Your answer should be a faithful copy of the entire listing.
==================================================
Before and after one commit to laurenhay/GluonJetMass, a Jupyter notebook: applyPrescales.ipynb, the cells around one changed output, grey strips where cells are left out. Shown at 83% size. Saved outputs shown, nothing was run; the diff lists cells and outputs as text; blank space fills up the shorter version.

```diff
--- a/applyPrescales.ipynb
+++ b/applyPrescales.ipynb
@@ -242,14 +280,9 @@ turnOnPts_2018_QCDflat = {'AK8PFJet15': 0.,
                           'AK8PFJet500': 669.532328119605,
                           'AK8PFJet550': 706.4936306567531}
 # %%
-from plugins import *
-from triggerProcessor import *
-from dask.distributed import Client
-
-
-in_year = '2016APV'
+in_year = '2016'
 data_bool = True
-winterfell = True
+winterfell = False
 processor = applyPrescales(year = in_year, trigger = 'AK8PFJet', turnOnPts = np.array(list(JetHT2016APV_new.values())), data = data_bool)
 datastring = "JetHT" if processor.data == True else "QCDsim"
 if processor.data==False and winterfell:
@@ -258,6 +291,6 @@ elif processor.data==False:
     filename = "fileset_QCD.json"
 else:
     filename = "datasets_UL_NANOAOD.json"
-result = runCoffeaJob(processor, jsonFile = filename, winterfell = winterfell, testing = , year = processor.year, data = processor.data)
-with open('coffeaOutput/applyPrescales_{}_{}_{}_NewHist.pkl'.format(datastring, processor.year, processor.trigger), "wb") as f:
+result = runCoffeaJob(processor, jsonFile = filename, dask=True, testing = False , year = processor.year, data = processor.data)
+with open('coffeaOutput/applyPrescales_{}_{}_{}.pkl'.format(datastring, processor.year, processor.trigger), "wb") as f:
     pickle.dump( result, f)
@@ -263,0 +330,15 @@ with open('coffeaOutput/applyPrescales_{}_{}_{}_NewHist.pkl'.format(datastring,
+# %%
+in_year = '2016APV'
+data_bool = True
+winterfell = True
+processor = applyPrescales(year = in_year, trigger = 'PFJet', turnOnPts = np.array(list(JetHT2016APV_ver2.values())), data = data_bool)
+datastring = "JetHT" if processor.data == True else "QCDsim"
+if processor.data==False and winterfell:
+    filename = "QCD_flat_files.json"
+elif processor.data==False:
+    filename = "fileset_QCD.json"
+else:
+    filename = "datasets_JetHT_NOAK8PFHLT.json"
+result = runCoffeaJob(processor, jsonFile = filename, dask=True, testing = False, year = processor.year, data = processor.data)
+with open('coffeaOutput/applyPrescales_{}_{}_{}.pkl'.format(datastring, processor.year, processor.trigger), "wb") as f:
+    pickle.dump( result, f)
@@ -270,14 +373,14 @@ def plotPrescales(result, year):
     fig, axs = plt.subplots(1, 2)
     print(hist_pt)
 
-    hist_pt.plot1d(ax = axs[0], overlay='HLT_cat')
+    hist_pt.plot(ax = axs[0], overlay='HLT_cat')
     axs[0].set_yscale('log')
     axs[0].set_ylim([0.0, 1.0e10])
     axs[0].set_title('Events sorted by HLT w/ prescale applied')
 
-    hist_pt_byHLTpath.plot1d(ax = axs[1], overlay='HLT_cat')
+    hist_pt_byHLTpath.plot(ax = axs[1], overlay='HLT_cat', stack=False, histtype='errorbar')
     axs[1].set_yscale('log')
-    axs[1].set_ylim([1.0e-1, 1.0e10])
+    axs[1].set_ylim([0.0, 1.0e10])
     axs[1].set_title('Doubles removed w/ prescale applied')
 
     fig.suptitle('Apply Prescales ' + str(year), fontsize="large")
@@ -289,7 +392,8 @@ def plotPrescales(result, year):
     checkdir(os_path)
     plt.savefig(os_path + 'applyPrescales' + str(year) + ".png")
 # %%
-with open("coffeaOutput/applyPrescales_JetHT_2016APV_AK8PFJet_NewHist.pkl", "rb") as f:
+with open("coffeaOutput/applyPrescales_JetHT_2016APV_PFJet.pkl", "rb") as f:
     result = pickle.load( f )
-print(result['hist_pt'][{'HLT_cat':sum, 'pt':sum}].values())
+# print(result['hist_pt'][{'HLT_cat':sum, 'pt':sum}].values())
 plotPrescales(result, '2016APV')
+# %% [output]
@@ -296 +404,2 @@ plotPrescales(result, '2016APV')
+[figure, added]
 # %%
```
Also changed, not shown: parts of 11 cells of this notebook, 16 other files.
==================================================
- Reply
Before and after one commit to laurenhay/GluonJetMass, a Jupyter notebook: applyPrescales.ipynb, the cells around one changed output, grey strips where cells are left out. Shown at 83% size. Saved outputs shown, nothing was run; the diff lists cells and outputs as text; blank space fills up the shorter version.

```diff
--- a/applyPrescales.ipynb
+++ b/applyPrescales.ipynb
@@ -242,14 +280,9 @@ turnOnPts_2018_QCDflat = {'AK8PFJet15': 0.,
                           'AK8PFJet500': 669.532328119605,
                           'AK8PFJet550': 706.4936306567531}
 # %%
-from plugins import *
-from triggerProcessor import *
-from dask.distributed import Client
-
-
-in_year = '2016APV'
+in_year = '2016'
 data_bool = True
-winterfell = True
+winterfell = False
 processor = applyPrescales(year = in_year, trigger = 'AK8PFJet', turnOnPts = np.array(list(JetHT2016APV_new.values())), data = data_bool)
 datastring = "JetHT" if processor.data == True else "QCDsim"
 if processor.data==False and winterfell:
@@ -258,6 +291,6 @@ elif processor.data==False:
     filename = "fileset_QCD.json"
 else:
     filename = "datasets_UL_NANOAOD.json"
-result = runCoffeaJob(processor, jsonFile = filename, winterfell = winterfell, testing = , year = processor.year, data = processor.data)
-with open('coffeaOutput/applyPrescales_{}_{}_{}_NewHist.pkl'.format(datastring, processor.year, processor.trigger), "wb") as f:
+result = runCoffeaJob(processor, jsonFile = filename, dask=True, testing = False , year = processor.year, data = processor.data)
+with open('coffeaOutput/applyPrescales_{}_{}_{}.pkl'.format(datastring, processor.year, processor.trigger), "wb") as f:
     pickle.dump( result, f)
@@ -263,0 +330,15 @@ with open('coffeaOutput/applyPrescales_{}_{}_{}_NewHist.pkl'.format(datastring,
+# %%
+in_year = '2016APV'
+data_bool = True
+winterfell = True
+processor = applyPrescales(year = in_year, trigger = 'PFJet', turnOnPts = np.array(list(JetHT2016APV_ver2.values())), data = data_bool)
+datastring = "JetHT" if processor.data == True else "QCDsim"
+if processor.data==False and winterfell:
+    filename = "QCD_flat_files.json"
+elif processor.data==False:
+    filename = "fileset_QCD.json"
+else:
+    filename = "datasets_JetHT_NOAK8PFHLT.json"
+result = runCoffeaJob(processor, jsonFile = filename, dask=True, testing = False, year = processor.year, data = processor.data)
+with open('coffeaOutput/applyPrescales_{}_{}_{}.pkl'.format(datastring, processor.year, processor.trigger), "wb") as f:
+    pickle.dump( result, f)
@@ -270,14 +373,14 @@ def plotPrescales(result, year):
     fig, axs = plt.subplots(1, 2)
     print(hist_pt)
 
-    hist_pt.plot1d(ax = axs[0], overlay='HLT_cat')
+    hist_pt.plot(ax = axs[0], overlay='HLT_cat')
     axs[0].set_yscale('log')
     axs[0].set_ylim([0.0, 1.0e10])
     axs[0].set_title('Events sorted by HLT w/ prescale applied')
 
-    hist_pt_byHLTpath.plot1d(ax = axs[1], overlay='HLT_cat')
+    hist_pt_byHLTpath.plot(ax = axs[1], overlay='HLT_cat', stack=False, histtype='errorbar')
     axs[1].set_yscale('log')
-    axs[1].set_ylim([1.0e-1, 1.0e10])
+    axs[1].set_ylim([0.0, 1.0e10])
     axs[1].set_title('Doubles removed w/ prescale applied')
 
     fig.suptitle('Apply Prescales ' + str(year), fontsize="large")
@@ -289,7 +392,8 @@ def plotPrescales(result, year):
     checkdir(os_path)
     plt.savefig(os_path + 'applyPrescales' + str(year) + ".png")
 # %%
-with open("coffeaOutput/applyPrescales_JetHT_2016APV_AK8PFJet_NewHist.pkl", "rb") as f:
+with open("coffeaOutput/applyPrescales_JetHT_2016APV_PFJet.pkl", "rb") as f:
     result = pickle.load( f )
-print(result['hist_pt'][{'HLT_cat':sum, 'pt':sum}].values())
+# print(result['hist_pt'][{'HLT_cat':sum, 'pt':sum}].values())
 plotPrescales(result, '2016APV')
+# %% [output]
@@ -296 +404,2 @@ plotPrescales(result, '2016APV')
+[figure, added]
 # %%
```
Also changed, not shown: parts of 11 cells of this notebook, 16 other files.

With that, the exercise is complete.